Gallup first asked this “blame assessment” question in July 2009, six months after Obama became president. At that point, 80% of Americans gave Bush a great deal or a moderate amount of blame, compared with 32% who ascribed the same level of blame for the bad economy to Obama. The percentage blaming Bush dropped to about 70% in August 2010, and has stayed roughly in that range since. Meanwhile, about half of Americans have blamed Obama since March 2010, with little substantive change from then to the present.

Americans continue to name the economy as the most important problem facing the country, and in an election that likely will be defined by a struggling economy, the question of who is responsible for it will weigh heavily in voters’ minds. Both Obama and presumed Republican nominee Mitt Romney as a result have focused heavily on the economy in their campaigns, the most recent example of which is the major economic speech Obama will deliver Thursday in the key swing state of Ohio. Romney has attempted to place blame for the country’s continuing economic struggles squarely on Obama’s shoulders. At the same time, the Obama campaign is trying to deflect blame away from the president, in part by assigning blame to his predecessor.

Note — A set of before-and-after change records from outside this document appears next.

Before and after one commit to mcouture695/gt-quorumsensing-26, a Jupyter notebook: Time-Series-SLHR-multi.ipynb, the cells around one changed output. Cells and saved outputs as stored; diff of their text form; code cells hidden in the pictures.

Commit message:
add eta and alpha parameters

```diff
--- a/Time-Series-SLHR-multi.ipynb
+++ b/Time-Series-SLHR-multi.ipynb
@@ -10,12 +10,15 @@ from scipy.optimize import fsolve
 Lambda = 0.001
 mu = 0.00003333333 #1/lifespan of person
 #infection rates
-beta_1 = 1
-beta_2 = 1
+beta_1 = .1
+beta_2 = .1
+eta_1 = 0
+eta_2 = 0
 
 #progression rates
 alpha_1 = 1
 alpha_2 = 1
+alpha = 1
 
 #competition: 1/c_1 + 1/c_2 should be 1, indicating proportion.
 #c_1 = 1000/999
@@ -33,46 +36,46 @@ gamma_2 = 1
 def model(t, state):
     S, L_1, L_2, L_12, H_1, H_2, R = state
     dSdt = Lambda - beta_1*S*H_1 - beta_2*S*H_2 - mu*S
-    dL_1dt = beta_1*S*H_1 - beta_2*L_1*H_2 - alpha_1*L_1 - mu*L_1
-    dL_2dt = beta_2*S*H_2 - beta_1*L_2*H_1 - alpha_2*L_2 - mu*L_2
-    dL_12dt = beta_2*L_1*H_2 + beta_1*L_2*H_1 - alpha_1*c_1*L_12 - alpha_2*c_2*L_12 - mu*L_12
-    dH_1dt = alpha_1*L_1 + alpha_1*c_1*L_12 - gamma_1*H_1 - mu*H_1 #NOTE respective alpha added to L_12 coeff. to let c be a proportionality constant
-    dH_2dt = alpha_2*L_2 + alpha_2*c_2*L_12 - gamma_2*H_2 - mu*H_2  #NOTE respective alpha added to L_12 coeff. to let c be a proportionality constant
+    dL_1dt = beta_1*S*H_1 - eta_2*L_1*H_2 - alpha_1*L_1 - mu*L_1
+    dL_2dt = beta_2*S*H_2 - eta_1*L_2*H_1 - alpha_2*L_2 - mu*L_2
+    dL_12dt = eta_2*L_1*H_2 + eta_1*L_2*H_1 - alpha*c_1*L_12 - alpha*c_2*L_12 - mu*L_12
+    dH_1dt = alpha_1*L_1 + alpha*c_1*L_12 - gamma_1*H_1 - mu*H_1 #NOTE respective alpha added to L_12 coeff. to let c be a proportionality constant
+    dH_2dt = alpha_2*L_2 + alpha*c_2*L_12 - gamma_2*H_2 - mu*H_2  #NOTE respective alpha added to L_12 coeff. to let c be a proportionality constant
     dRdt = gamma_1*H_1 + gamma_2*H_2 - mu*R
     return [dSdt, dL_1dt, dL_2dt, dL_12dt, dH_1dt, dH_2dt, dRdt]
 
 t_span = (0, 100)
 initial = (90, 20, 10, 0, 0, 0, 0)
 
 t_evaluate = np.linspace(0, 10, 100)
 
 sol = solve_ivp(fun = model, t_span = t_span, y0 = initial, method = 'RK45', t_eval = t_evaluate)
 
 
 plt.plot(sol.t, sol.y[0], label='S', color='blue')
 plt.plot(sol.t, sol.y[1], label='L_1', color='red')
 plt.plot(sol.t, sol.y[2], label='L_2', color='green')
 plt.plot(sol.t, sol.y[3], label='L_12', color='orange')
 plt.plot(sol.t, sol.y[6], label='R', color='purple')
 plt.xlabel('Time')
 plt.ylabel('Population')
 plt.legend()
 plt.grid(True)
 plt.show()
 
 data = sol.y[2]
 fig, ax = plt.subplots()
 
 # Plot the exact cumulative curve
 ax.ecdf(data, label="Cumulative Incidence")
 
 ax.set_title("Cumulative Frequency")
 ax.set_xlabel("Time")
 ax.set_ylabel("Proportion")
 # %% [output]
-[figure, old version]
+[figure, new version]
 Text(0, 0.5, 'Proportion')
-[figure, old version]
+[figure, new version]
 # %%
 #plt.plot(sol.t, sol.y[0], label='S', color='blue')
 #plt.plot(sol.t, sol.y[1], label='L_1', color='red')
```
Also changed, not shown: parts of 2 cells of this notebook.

The relative amount of blame Americans give to Obama and to Bush has largely stabilized over the last two years.